╭──

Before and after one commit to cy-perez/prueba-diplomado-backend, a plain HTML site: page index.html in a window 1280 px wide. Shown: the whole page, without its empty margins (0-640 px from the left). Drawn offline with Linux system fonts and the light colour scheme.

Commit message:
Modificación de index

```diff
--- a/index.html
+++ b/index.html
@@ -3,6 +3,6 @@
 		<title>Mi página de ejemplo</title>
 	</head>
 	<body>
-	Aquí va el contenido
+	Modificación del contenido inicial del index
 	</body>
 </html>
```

╰──
╭──

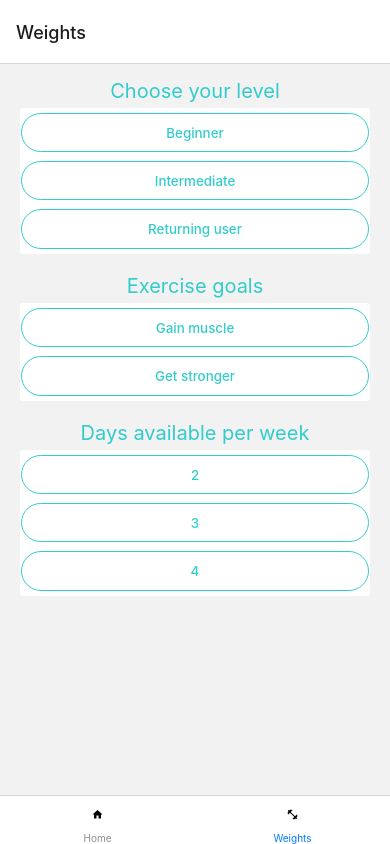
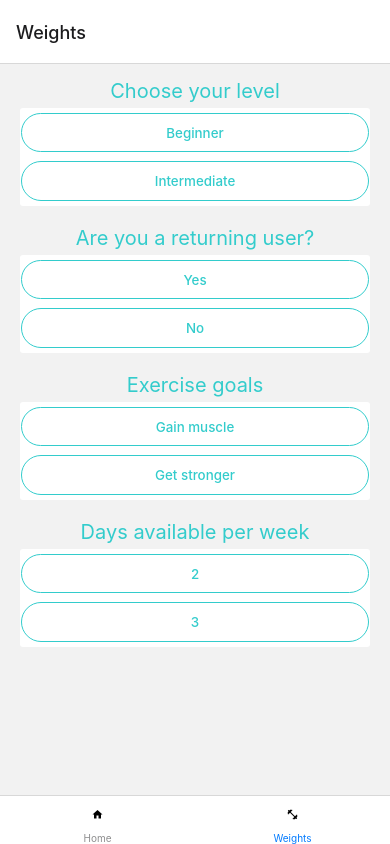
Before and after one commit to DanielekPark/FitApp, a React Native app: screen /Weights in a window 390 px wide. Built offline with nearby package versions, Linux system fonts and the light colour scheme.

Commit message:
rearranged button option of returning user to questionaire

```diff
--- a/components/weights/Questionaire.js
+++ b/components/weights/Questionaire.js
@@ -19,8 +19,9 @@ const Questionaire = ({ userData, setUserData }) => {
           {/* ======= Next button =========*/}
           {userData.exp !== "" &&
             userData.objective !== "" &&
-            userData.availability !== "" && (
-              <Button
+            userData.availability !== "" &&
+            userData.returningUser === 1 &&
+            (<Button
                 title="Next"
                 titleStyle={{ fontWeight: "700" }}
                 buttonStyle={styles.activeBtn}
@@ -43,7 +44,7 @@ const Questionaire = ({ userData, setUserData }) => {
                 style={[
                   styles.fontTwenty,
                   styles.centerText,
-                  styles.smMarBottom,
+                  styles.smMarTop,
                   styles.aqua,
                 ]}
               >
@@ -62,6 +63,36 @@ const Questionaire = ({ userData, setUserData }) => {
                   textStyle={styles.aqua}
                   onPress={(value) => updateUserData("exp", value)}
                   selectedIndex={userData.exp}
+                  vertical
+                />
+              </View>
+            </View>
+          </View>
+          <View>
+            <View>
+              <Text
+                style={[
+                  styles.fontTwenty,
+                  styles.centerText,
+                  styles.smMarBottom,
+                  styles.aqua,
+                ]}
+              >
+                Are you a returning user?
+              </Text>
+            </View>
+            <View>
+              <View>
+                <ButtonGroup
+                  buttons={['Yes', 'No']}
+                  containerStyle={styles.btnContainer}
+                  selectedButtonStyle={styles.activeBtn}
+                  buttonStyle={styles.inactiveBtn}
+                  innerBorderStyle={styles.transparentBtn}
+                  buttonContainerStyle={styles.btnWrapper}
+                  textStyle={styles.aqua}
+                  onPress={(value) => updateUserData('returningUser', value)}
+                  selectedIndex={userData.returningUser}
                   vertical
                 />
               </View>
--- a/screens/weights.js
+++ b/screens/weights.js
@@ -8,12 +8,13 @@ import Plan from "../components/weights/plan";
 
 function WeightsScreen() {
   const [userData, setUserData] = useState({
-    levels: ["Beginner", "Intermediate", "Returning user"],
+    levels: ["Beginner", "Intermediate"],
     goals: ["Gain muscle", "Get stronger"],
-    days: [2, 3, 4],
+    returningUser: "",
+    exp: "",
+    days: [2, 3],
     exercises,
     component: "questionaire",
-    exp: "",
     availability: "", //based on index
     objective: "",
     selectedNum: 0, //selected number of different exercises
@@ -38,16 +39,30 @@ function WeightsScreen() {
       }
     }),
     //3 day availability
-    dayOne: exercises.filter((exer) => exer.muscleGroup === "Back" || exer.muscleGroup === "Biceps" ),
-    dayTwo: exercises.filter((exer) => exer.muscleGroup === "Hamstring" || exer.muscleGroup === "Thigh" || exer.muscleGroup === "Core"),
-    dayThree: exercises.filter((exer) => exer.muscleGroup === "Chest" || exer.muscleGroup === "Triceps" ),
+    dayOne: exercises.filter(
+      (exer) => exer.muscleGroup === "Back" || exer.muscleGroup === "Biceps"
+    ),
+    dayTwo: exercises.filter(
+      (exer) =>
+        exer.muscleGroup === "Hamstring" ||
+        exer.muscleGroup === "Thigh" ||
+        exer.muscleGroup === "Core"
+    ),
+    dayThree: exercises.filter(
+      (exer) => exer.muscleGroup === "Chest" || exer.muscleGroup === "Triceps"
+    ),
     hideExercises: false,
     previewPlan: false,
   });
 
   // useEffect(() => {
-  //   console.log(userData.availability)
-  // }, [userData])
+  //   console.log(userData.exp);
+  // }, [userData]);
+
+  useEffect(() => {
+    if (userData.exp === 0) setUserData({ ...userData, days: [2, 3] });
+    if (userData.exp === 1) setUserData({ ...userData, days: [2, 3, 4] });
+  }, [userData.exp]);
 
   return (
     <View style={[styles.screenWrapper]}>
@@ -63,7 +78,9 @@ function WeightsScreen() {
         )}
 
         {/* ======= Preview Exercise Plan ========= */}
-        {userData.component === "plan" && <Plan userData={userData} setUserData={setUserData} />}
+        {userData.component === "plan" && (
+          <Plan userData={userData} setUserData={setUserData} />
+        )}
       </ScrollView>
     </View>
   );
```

╰──

YOUR TASK:
In the data, how many lines include the string "WeightsScreen"? Reply with only that number.

RESULT OF THE EXERCISE:
3